**** SOURCE DATA
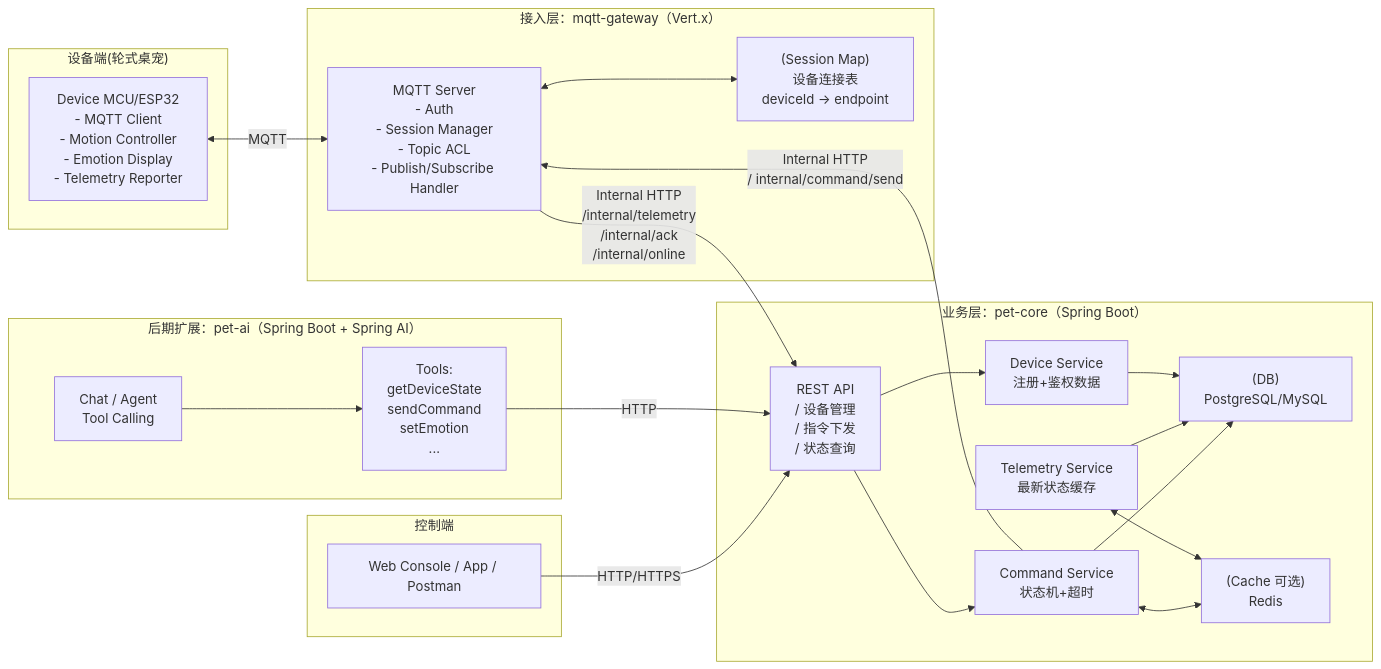
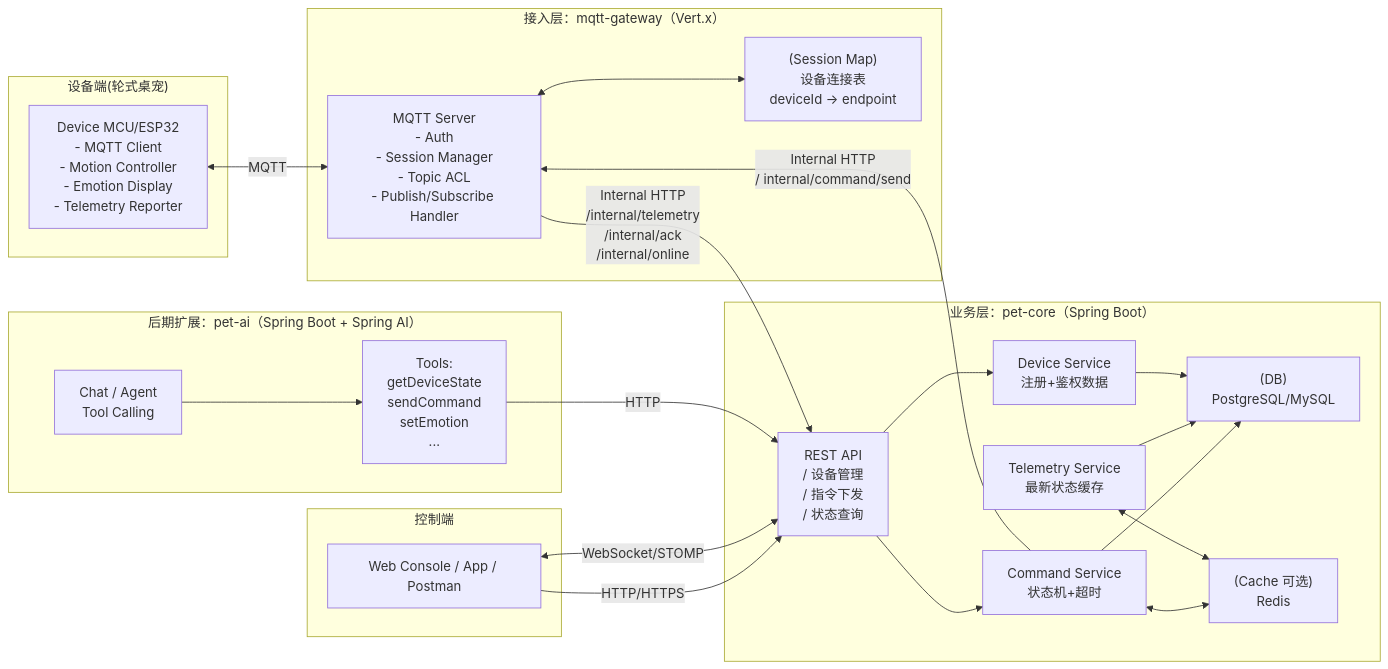
One commit to licn9901-arch/AiBot changed the first of 7 diagrams in doc/架构图.md. Above: the diagram before and after it, drawn with Mermaid. The commit also changed other lines of this file and 42 other files, not shown here.

First line of the commit message:
feat(core): V0.5 TimescaleDB 时序库集成 + WebSocket 实时推送

````diff
--- a/doc/架构图.md
+++ b/doc/架构图.md
@@ -7,51 +7,52 @@
 ```mermaid
 flowchart LR
 %% ====== Nodes ======
     subgraph DeviceSide["设备端(轮式桌宠)"]
         D1["Device MCU/ESP32\n- MQTT Client\n- Motion Controller\n- Emotion Display\n- Telemetry Reporter"]
     end
 
     subgraph Gateway["接入层：mqtt-gateway（Vert.x）"]
         G1["MQTT Server\n- Auth\n- Session Manager\n- Topic ACL\n- Publish/Subscribe Handler"]
         G2["(Session Map)\n设备连接表\ndeviceId -> endpoint"]
     end
 
     subgraph Core["业务层：pet-core（Spring Boot）"]
         C1["REST API\n/ 设备管理\n/ 指令下发\n/ 状态查询"]
         C2["Command Service\n状态机+超时"]
         C3["Telemetry Service\n最新状态缓存"]
         C4["Device Service\n注册+鉴权数据"]
         C5["(DB)\nPostgreSQL/MySQL"]
         C6["(Cache 可选)\nRedis"]
     end
 
     subgraph Console["控制端"]
         U1["Web Console / App / Postman"]
     end
 
     subgraph AI["后期扩展：pet-ai（Spring Boot + Spring AI）"]
         A1["Chat / Agent\nTool Calling"]
         A2["Tools:\ngetDeviceState\nsendCommand\nsetEmotion\n..."]
     end
 
 %% ====== Flows ======
     U1 -->|HTTP/HTTPS| C1
+    U1 <-->|WebSocket/STOMP| C1
     C1 --> C2
     C1 --> C4
     C2 --> C5
     C3 --> C5
     C4 --> C5
     C2 <--> C6
     C3 <--> C6
 
     D1 <-->|MQTT| G1
     G1 <--> G2
 
 %% Internal integration
     G1 -->|Internal HTTP<br/>/internal/telemetry<br/>/internal/ack<br/>/internal/online| C1
     C2 -->|Internal HTTP<br/>/ internal/command/send| G1
 
 %% AI integration (later)
     A1 --> A2
     A2 -->|HTTP| C1
 ```
````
********
- [WHAT NEEDS TO BE DONE]: Retype each line above exactly. Leave the images out.

- [TASK SOLUTION]:
One commit to licn9901-arch/AiBot changed the first of 7 diagrams in doc/架构图.md. Above: the diagram before and after it, drawn with Mermaid. The commit also changed other lines of this file and 42 other files, not shown here.

First line of the commit message:
feat(core): V0.5 TimescaleDB 时序库集成 + WebSocket 实时推送

````diff
--- a/doc/架构图.md
+++ b/doc/架构图.md
@@ -7,51 +7,52 @@
 ```mermaid
 flowchart LR
 %% ====== Nodes ======
     subgraph DeviceSide["设备端(轮式桌宠)"]
         D1["Device MCU/ESP32\n- MQTT Client\n- Motion Controller\n- Emotion Display\n- Telemetry Reporter"]
     end
 
     subgraph Gateway["接入层：mqtt-gateway（Vert.x）"]
         G1["MQTT Server\n- Auth\n- Session Manager\n- Topic ACL\n- Publish/Subscribe Handler"]
         G2["(Session Map)\n设备连接表\ndeviceId -> endpoint"]
     end
 
     subgraph Core["业务层：pet-core（Spring Boot）"]
         C1["REST API\n/ 设备管理\n/ 指令下发\n/ 状态查询"]
         C2["Command Service\n状态机+超时"]
         C3["Telemetry Service\n最新状态缓存"]
         C4["Device Service\n注册+鉴权数据"]
         C5["(DB)\nPostgreSQL/MySQL"]
         C6["(Cache 可选)\nRedis"]
     end
 
     subgraph Console["控制端"]
         U1["Web Console / App / Postman"]
     end
 
     subgraph AI["后期扩展：pet-ai（Spring Boot + Spring AI）"]
         A1["Chat / Agent\nTool Calling"]
         A2["Tools:\ngetDeviceState\nsendCommand\nsetEmotion\n..."]
     end
 
 %% ====== Flows ======
     U1 -->|HTTP/HTTPS| C1
+    U1 <-->|WebSocket/STOMP| C1
     C1 --> C2
     C1 --> C4
     C2 --> C5
     C3 --> C5
     C4 --> C5
     C2 <--> C6
     C3 <--> C6
 
     D1 <-->|MQTT| G1
     G1 <--> G2
 
 %% Internal integration
     G1 -->|Internal HTTP<br/>/internal/telemetry<br/>/internal/ack<br/>/internal/online| C1
     C2 -->|Internal HTTP<br/>/ internal/command/send| G1
 
 %% AI integration (later)
     A1 --> A2
     A2 -->|HTTP| C1
 ```
````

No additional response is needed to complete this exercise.